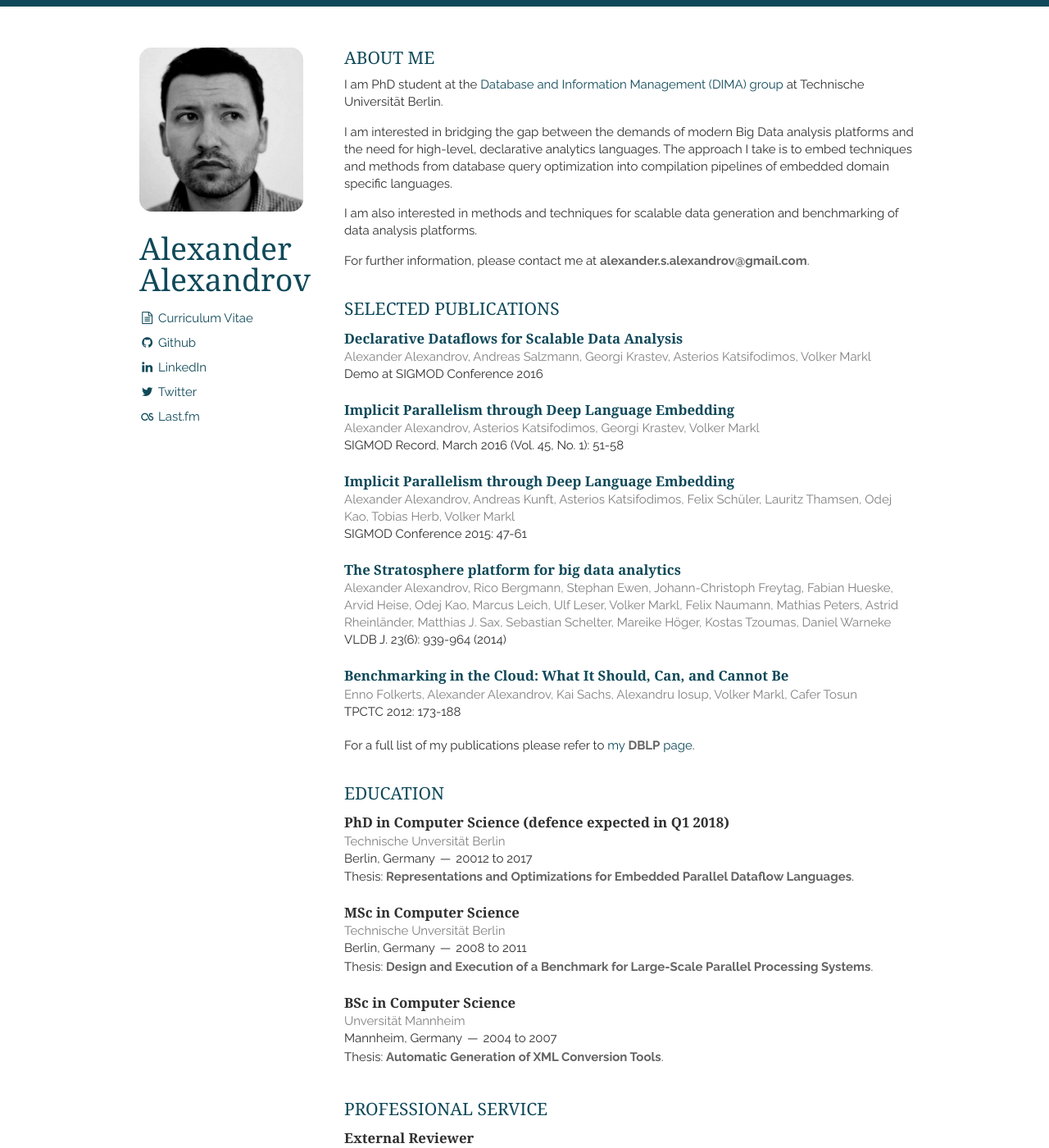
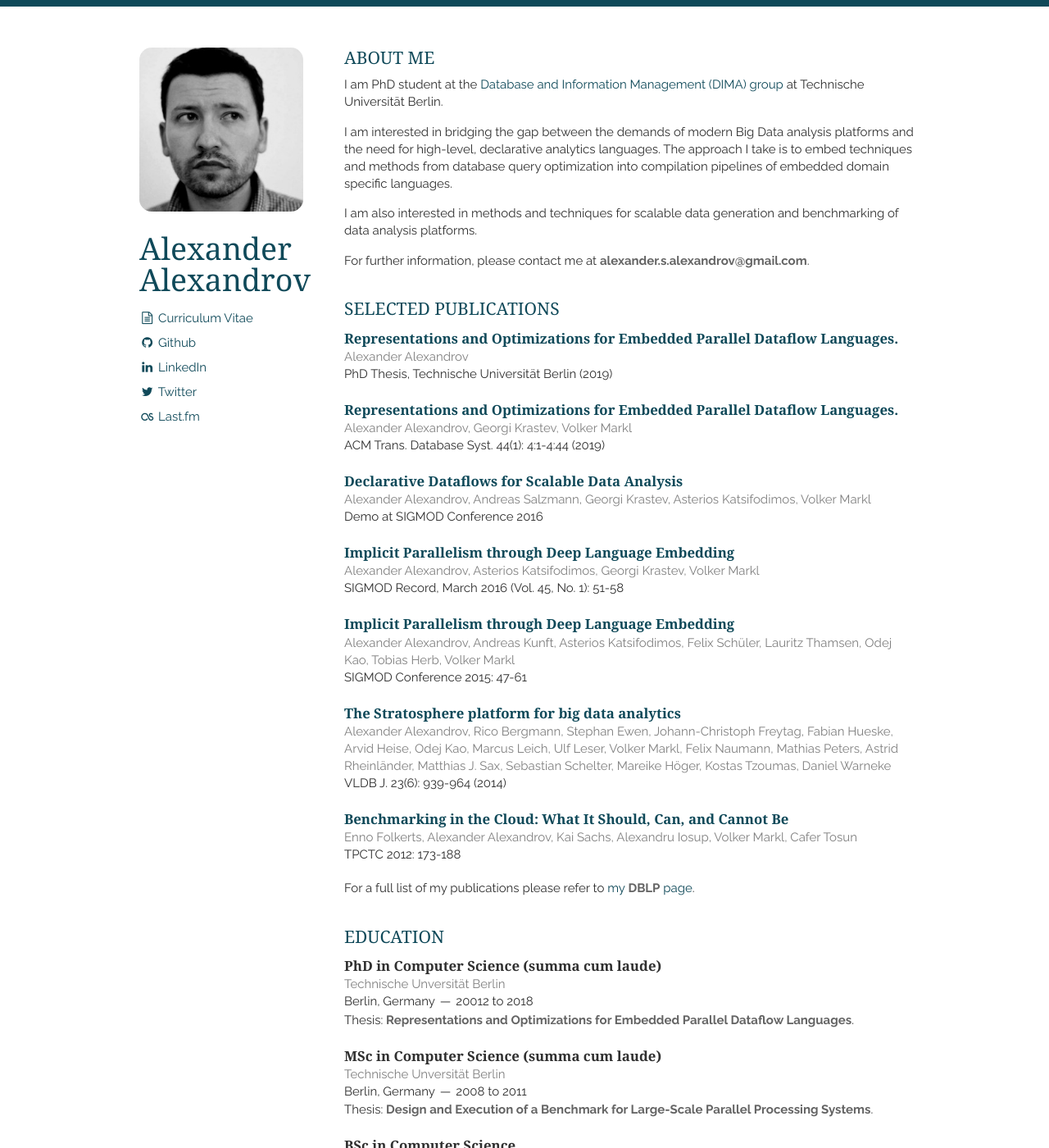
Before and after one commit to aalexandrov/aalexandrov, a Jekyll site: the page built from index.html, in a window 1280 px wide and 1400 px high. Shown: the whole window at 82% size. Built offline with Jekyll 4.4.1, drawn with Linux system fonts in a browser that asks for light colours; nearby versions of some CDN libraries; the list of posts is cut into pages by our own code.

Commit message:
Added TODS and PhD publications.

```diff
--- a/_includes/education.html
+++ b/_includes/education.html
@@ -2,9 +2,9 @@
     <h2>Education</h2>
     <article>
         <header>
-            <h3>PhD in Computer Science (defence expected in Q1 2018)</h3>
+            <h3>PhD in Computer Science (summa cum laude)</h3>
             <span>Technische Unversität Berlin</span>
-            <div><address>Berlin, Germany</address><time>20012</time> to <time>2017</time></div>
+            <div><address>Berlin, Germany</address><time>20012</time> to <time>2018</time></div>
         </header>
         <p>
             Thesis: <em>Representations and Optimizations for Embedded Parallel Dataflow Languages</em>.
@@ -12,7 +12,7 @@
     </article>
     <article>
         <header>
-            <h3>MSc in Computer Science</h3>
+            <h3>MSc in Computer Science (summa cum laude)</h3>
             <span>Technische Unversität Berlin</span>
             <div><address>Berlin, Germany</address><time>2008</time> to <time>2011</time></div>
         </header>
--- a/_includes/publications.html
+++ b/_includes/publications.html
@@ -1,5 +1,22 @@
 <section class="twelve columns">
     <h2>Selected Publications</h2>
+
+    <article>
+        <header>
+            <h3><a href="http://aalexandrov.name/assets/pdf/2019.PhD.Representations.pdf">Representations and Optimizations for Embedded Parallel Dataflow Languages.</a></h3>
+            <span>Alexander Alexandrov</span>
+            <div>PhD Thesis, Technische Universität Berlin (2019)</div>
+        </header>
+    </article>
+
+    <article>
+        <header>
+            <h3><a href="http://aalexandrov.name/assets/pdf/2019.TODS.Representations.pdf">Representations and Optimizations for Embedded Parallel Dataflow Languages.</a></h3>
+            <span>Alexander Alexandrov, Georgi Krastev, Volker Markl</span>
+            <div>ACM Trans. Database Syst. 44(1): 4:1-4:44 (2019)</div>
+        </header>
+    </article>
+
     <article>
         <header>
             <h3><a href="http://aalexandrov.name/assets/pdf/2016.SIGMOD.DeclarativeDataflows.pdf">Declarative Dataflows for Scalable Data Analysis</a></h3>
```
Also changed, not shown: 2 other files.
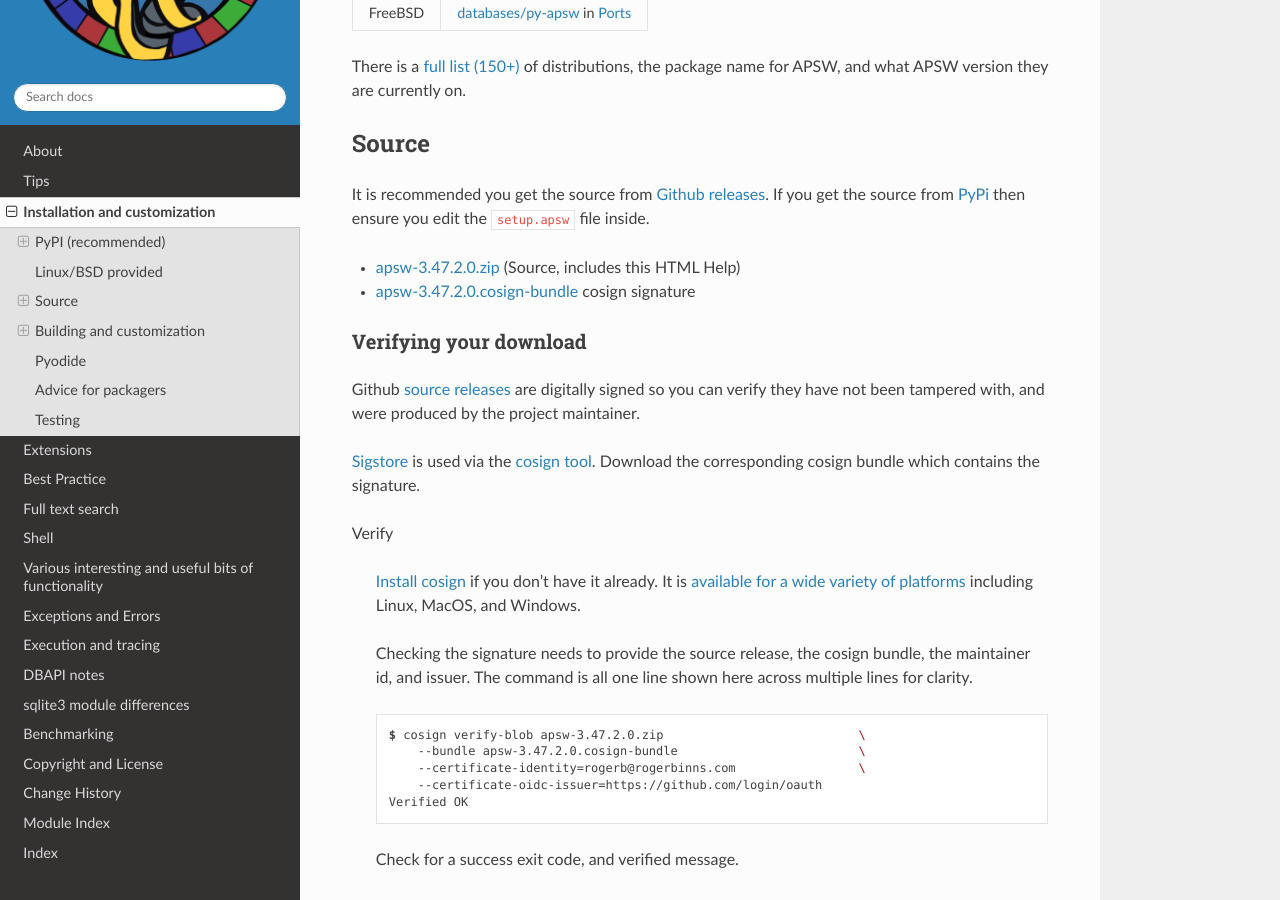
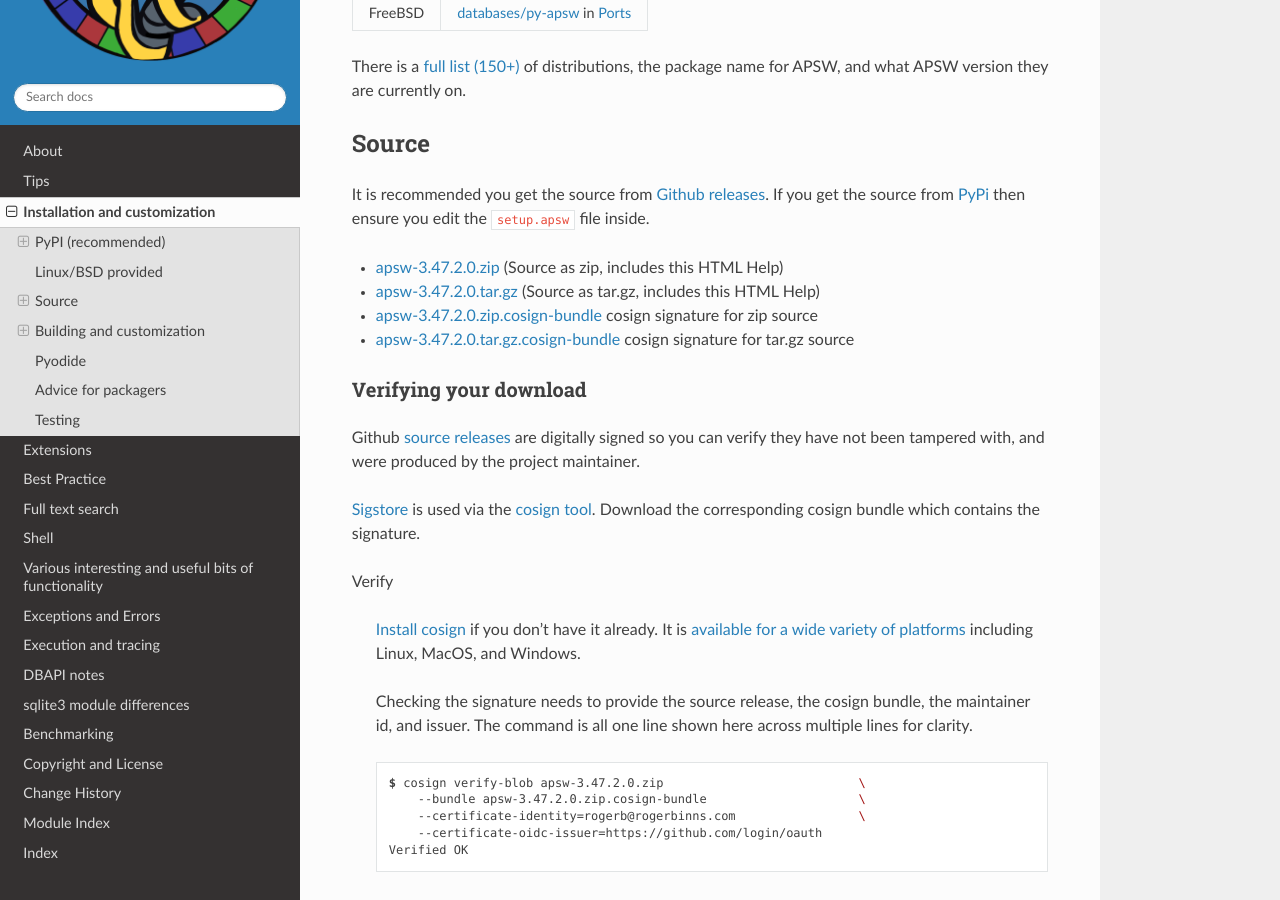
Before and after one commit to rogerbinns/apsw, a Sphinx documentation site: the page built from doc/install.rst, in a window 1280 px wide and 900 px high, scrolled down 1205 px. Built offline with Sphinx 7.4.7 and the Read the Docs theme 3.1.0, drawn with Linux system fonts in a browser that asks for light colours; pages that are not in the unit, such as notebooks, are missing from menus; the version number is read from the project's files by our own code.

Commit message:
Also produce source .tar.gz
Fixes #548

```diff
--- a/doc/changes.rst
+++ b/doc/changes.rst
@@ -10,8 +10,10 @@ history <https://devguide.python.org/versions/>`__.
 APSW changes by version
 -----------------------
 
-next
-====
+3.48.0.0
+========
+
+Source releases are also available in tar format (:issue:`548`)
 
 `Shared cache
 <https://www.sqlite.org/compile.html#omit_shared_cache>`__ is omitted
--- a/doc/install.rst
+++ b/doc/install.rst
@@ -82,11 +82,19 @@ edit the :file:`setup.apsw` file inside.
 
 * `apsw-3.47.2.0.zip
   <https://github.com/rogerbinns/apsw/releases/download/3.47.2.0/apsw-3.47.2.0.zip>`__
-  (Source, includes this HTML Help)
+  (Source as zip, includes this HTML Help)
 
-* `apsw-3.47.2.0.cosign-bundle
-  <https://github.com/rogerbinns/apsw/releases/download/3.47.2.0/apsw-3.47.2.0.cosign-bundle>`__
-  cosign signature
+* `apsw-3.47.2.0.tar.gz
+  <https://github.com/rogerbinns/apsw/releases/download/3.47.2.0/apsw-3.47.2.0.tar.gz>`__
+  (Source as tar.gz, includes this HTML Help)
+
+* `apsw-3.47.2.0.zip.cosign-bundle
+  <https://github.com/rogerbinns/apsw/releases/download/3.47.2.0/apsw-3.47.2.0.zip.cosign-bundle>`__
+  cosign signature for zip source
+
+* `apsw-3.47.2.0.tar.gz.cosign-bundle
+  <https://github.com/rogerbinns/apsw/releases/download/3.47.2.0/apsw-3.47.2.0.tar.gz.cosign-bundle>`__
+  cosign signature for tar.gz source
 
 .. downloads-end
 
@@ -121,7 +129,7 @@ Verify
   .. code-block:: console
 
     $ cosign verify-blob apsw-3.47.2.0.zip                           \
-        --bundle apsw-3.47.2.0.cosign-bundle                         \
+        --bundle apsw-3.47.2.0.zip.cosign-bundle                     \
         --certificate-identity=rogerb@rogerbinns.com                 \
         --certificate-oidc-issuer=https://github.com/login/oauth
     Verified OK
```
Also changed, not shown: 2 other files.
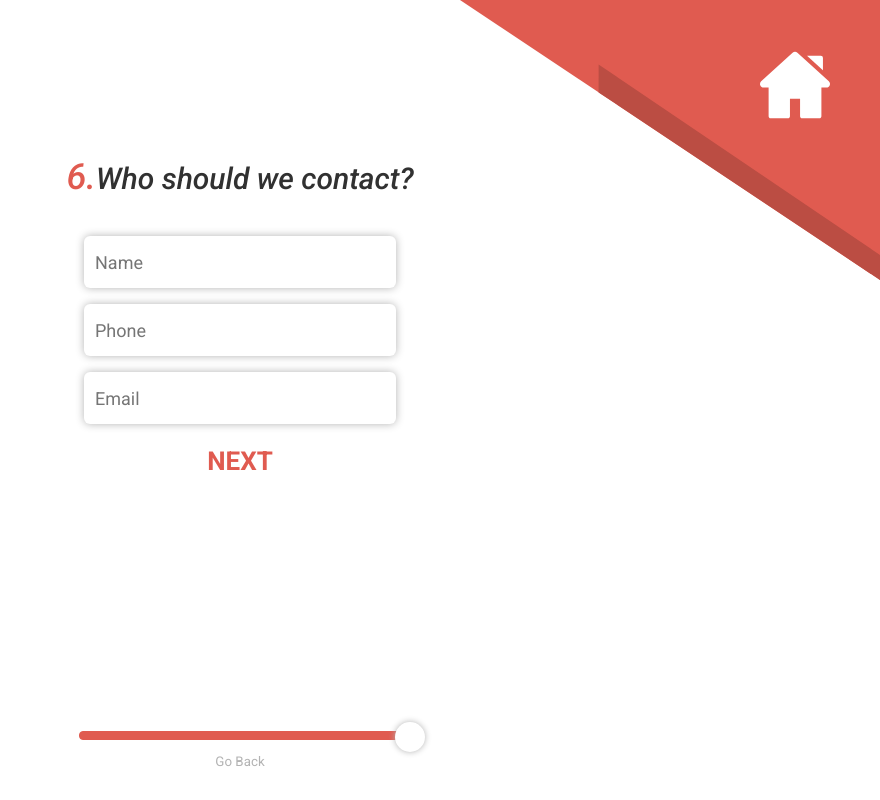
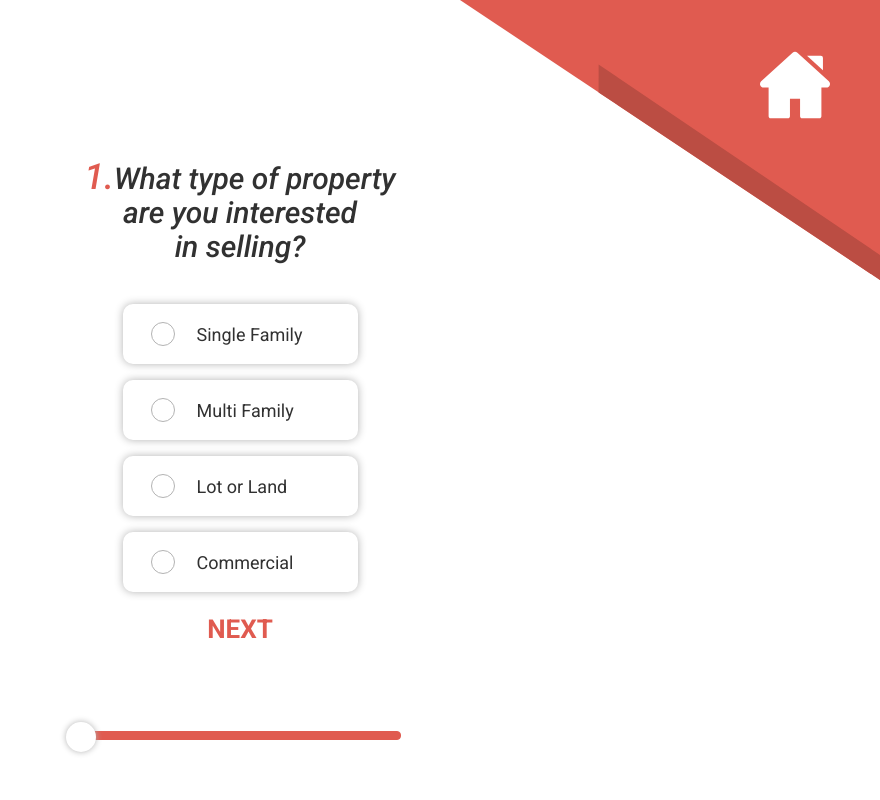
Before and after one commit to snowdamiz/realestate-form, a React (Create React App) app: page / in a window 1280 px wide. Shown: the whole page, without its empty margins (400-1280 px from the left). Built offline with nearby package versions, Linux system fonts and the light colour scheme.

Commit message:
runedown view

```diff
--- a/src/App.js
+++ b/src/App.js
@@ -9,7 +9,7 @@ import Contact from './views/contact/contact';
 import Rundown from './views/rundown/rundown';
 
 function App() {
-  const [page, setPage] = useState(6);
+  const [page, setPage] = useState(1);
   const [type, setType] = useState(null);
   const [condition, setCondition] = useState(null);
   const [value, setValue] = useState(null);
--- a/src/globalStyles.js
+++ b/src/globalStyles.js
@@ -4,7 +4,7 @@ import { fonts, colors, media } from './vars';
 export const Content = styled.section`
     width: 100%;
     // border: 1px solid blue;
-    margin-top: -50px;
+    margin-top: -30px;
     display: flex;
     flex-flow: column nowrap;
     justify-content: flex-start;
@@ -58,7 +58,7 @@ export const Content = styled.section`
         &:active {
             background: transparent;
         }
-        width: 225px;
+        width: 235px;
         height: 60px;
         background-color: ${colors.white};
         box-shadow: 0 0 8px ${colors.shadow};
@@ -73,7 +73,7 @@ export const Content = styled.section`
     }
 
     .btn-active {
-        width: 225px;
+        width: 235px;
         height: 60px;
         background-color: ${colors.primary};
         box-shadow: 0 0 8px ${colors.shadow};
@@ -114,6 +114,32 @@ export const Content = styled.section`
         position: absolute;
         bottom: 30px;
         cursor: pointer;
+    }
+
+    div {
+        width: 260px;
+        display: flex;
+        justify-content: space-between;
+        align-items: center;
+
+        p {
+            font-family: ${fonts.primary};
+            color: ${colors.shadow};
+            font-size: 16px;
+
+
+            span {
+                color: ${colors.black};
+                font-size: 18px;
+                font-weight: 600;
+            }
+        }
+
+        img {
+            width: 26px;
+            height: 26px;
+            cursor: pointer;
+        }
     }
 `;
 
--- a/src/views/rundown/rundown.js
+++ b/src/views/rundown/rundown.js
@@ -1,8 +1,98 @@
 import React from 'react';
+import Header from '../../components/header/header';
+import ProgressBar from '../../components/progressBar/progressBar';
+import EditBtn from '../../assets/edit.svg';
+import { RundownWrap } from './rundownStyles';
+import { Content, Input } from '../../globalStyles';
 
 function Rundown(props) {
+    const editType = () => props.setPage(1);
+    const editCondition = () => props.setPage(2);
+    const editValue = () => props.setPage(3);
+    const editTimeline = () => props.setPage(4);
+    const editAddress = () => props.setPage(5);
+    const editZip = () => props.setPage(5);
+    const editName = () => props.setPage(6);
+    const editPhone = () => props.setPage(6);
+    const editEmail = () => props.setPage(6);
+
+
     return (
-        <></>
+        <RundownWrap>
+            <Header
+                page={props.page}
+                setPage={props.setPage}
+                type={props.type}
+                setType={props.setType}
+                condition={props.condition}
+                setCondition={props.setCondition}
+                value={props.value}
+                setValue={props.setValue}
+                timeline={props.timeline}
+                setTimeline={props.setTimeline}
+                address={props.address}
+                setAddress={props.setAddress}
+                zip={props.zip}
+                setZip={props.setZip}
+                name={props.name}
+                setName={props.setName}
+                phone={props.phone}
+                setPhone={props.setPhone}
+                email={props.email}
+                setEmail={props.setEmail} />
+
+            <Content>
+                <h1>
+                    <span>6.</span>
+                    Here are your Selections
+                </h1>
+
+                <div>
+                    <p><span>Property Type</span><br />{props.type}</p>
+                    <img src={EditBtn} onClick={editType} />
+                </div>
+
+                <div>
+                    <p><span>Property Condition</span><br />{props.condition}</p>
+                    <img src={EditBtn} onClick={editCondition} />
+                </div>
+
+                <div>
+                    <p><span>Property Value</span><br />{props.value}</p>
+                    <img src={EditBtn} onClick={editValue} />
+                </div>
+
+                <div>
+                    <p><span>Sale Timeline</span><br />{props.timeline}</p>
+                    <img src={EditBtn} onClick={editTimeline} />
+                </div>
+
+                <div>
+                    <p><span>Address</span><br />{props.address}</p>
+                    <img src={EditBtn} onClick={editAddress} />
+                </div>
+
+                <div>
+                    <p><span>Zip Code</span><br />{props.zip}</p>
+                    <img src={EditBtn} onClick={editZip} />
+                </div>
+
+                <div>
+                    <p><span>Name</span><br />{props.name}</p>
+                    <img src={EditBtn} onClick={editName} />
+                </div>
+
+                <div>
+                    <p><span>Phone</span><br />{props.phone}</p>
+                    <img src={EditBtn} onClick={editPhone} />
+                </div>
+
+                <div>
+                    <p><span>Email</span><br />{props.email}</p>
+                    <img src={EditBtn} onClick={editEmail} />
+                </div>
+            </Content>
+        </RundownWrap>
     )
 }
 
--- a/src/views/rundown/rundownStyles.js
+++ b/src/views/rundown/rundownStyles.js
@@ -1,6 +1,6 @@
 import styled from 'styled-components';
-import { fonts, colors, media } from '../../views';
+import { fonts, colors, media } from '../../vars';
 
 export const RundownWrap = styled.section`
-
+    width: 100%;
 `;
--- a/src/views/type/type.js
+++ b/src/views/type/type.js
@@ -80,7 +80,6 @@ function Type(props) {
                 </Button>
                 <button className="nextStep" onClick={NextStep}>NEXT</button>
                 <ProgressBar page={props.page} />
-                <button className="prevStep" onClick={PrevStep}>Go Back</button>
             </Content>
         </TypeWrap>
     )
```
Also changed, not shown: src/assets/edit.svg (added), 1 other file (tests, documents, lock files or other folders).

EXERCISE OBJECTIVE: The answer must be all the lines above that hold the word "export".

REPLY:
 export const Content = styled.section`
@@ -58,7 +58,7 @@ export const Content = styled.section`
@@ -73,7 +73,7 @@ export const Content = styled.section`
@@ -114,6 +114,32 @@ export const Content = styled.section`
 export const RundownWrap = styled.section`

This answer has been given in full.